* **About this task**: I would like you to output every record below exactly, apart from the pictures.

* **Provided data**:
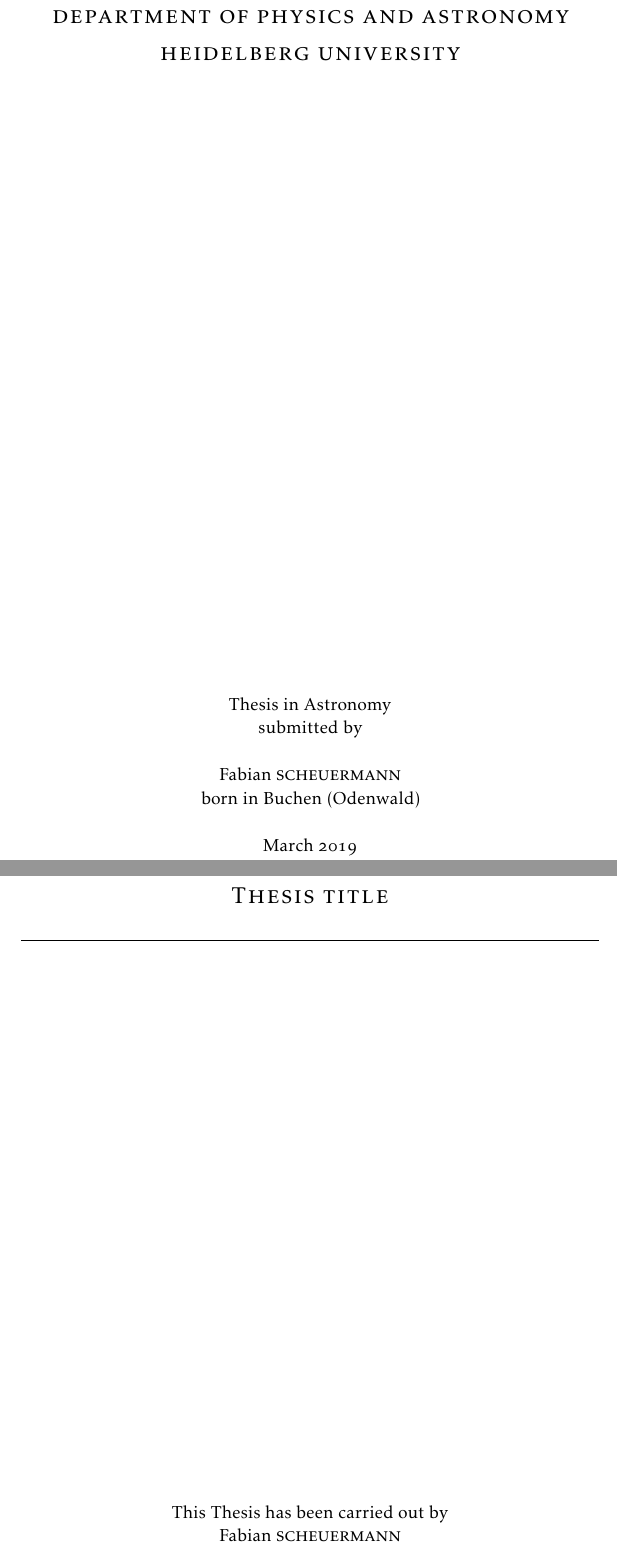
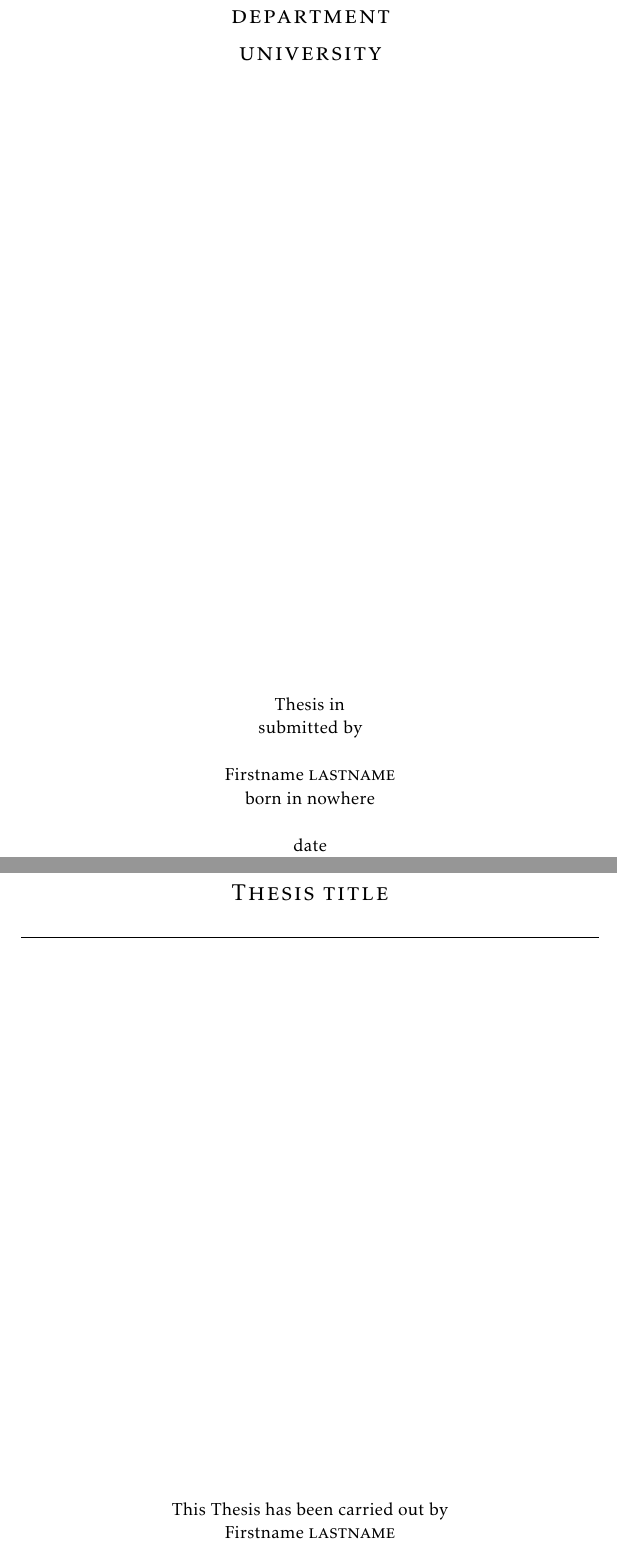
Before and after one commit to fschmnn/thesis-template, a LaTeX thesis (thesis.tex, which reads tex/frontmatter.tex): two parts of pages 1 and 3 of 17 before the commit and two parts of pages 1 and 3 of 15 after it, joined at a grey line, cut at the place of the change. Compiled offline with pdfLaTeX.

Commit message:
2020.01.08 - minor changes

```diff
--- a/tex/frontmatter.tex
+++ b/tex/frontmatter.tex
@@ -10,17 +10,17 @@
 \begin{titlepage}
 \begin{center}
 
-{\Large\lsstyle\scshape department of physics and astronomy \\[0.3cm]
-heidelberg university}
+{\Large\lsstyle\scshape department \\[0.3cm]
+ university}
 
 \vfill
 
 \normalsize
-Thesis in Astronomy\\
+Thesis in \\
 submitted by\\[0.5cm]
-Fabian \textsc{scheuermann}\\
-born in Buchen (Odenwald) \\[0.5cm]
-March 2019 \\[0.5cm]
+Firstname \textsc{lastname}\\
+born in nowhere \\[0.5cm]
+date \\[0.5cm]
 
 \newpage
 \hfill
@@ -40,5 +40,5 @@
 
 \normalsize
 This Thesis has been carried out by \\
-Fabian \textsc{scheuermann} \\[0.3cm]
+Firstname \textsc{lastname} \\[0.3cm]
 at the\\
```
Also changed, not shown: tex/Introduction.tex (+1 -1 lines), tex/theory.tex (+0 -1 lines), thesis.tex (+0 -3 lines), tex/frontmatter.tex (6 more changed lines).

* **Solution below**:
Before and after one commit to fschmnn/thesis-template, a LaTeX thesis (thesis.tex, which reads tex/frontmatter.tex): two parts of pages 1 and 3 of 17 before the commit and two parts of pages 1 and 3 of 15 after it, joined at a grey line, cut at the place of the change. Compiled offline with pdfLaTeX.

Commit message:
2020.01.08 - minor changes

```diff
--- a/tex/frontmatter.tex
+++ b/tex/frontmatter.tex
@@ -10,17 +10,17 @@
 \begin{titlepage}
 \begin{center}
 
-{\Large\lsstyle\scshape department of physics and astronomy \\[0.3cm]
-heidelberg university}
+{\Large\lsstyle\scshape department \\[0.3cm]
+ university}
 
 \vfill
 
 \normalsize
-Thesis in Astronomy\\
+Thesis in \\
 submitted by\\[0.5cm]
-Fabian \textsc{scheuermann}\\
-born in Buchen (Odenwald) \\[0.5cm]
-March 2019 \\[0.5cm]
+Firstname \textsc{lastname}\\
+born in nowhere \\[0.5cm]
+date \\[0.5cm]
 
 \newpage
 \hfill
@@ -40,5 +40,5 @@
 
 \normalsize
 This Thesis has been carried out by \\
-Fabian \textsc{scheuermann} \\[0.3cm]
+Firstname \textsc{lastname} \\[0.3cm]
 at the\\
```
Also changed, not shown: tex/Introduction.tex (+1 -1 lines), tex/theory.tex (+0 -1 lines), thesis.tex (+0 -3 lines), tex/frontmatter.tex (6 more changed lines).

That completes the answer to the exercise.